SPREADING milk mixed with water on grass is something some scientifically-minded farmers are trying out to improve soil structure.
It might sound a little ‘out there,’ but milk is an organic substance and it ‘increases biological activity in the soil by feeding it’, says Leslie Dwyer.
‘Milk is a readily available food source for bacteria and may stimulate specific bacteria in the soil to grow and also release a small amount of stored nitrogen. It’s something that can be done at least once a year,’ said Leslie who is a firm advocate for challenging beliefs around traditional use of inputs to improve soil structure.
‘We’re in a new era when it comes to the knowledge that’s available to us, the research is out there, and farmers need to tap into that,’ said Leslie who is also an advocate for using foliar urea – mixing soluble urea with water to apply directly to grass to reduce nitrogen inputs.
He runs APS BioAg where he provides natural solutions to improve soil health, as well as plant and animal health. Based in Kildare, the Kerry native is passionate about working with soil biology and making the most of the resources already there.
‘For example there is an average of 1,500 kg/ha of phosphorous locked up already in top soil on grassland farms. And if chemical nitrogen and phosphorous is applied above optimum levels, the soil microbes that normally release locked-up nutrients are affected and a large percentage become dormant in the case of the nitrogen family of bacteria. For phosphorus bacteria they literally have no work to do so it’s like putting them on the dole. They become dormant, and then the cycle of the soil is disrupted and the structure starts to break down. If the base level of biology drops, worms don’t get to feed and breed, which impacts the drainage, and the land becomes poorly structured. In some cases this leaves ground more prone to water logging because water cannot infiltrate down through the soil and relies on evaporation upwards,’ he said.
Farmers tend to do what the research tells them, but Leslie points out there’s been vast research done on soil biology in the US and Europe.
‘Our forefathers were much better at this than us and we can learn by looking back at some of the techniques they had.
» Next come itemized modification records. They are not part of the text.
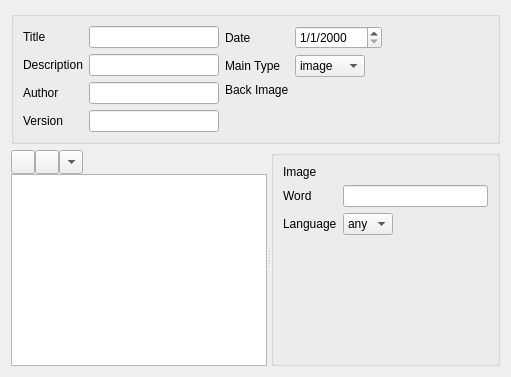
This is pairseditor/mainwindowview.ui in KDE/pairs as Qt 5 draws it before an edit. The edited form follows.
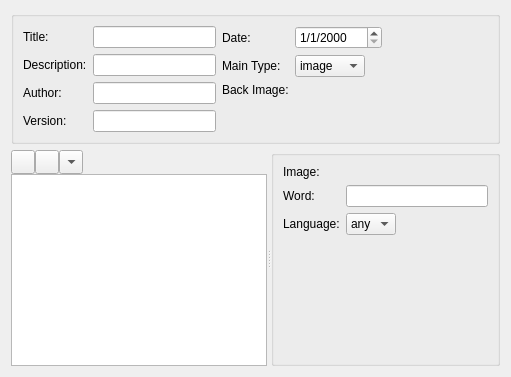
This is the edited form. Icons and pictures are not drawn. Custom widgets are drawn as their Qt base class.

What changed in the file:
```diff
--- a/pairseditor/mainwindowview.ui
+++ b/pairseditor/mainwindowview.ui
@@ -31,7 +31,7 @@
         <item row="0" column="0">
          <widget class="QLabel" name="titleLabel">
           <property name="text">
-           <string>Title</string>
+           <string>Title:</string>
           </property>
          </widget>
         </item>
@@ -41,7 +41,7 @@
         <item row="1" column="0">
          <widget class="QLabel" name="descriptionLabel">
           <property name="text">
-           <string>Description</string>
+           <string>Description:</string>
           </property>
          </widget>
         </item>
@@ -51,7 +51,7 @@
         <item row="3" column="0">
          <widget class="QLabel" name="authorLabel">
           <property name="text">
-           <string>Author</string>
+           <string>Author:</string>
           </property>
          </widget>
         </item>
@@ -61,7 +61,7 @@
         <item row="4" column="0">
          <widget class="QLabel" name="versionLabel">
           <property name="text">
-           <string>Version</string>
+           <string>Version:</string>
           </property>
          </widget>
         </item>
@@ -78,7 +78,7 @@
         <item row="0" column="0">
          <widget class="QLabel" name="dateLabel">
           <property name="text">
-           <string>Date</string>
+           <string>Date:</string>
           </property>
          </widget>
         </item>
@@ -92,7 +92,7 @@
         <item row="1" column="0">
          <widget class="QLabel" name="maintypeLabel">
           <property name="text">
-           <string>Main Type</string>
+           <string>Main Type:</string>
           </property>
          </widget>
         </item>
@@ -123,7 +123,7 @@
         <item row="2" column="0">
          <widget class="QLabel" name="backLabel">
           <property name="text">
-           <string>Back Image</string>
+           <string>Back Image:</string>
           </property>
          </widget>
         </item>
@@ -336,7 +336,7 @@
        <item row="0" column="0">
         <widget class="QLabel" name="imageLabel">
          <property name="text">
-          <string>Image</string>
+          <string>Image:</string>
          </property>
         </widget>
        </item>
@@ -346,7 +346,7 @@
        <item row="1" column="0">
         <widget class="QLabel" name="wordLabel">
          <property name="text">
-          <string>Word</string>
+          <string>Word:</string>
          </property>
         </widget>
        </item>
@@ -356,7 +356,7 @@
        <item row="2" column="0">
         <widget class="QLabel" name="langLabel">
          <property name="text">
-          <string>Language</string>
+          <string>Language:</string>
          </property>
         </widget>
        </item>
```
Left out of the diff: 32 changed lines with no effect on the pictures.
They understood the power of the earthworm and healthy soil.’
However, he said, farmers this year are more financially motivated to try new things, since the massive price increases in fertiliser.
Leslie appreciates that a change in mindset is needed to farm like this, but he suggests trying out a biological programme on a small percentage of the farm.
Ballinascarthy farmer Jonathan Nyan has worked with Leslie and said ‘early indications look positive.’
‘We spread two of his products on grass last year and definitely saw a response. The areas where we spread stayed greener than the rest of the paddocks,’ he said.
He’s motivated by an environmental consciousness. ‘We wanted to be a step ahead with what we do, rather than trying to catch up at the last minute,’ he said.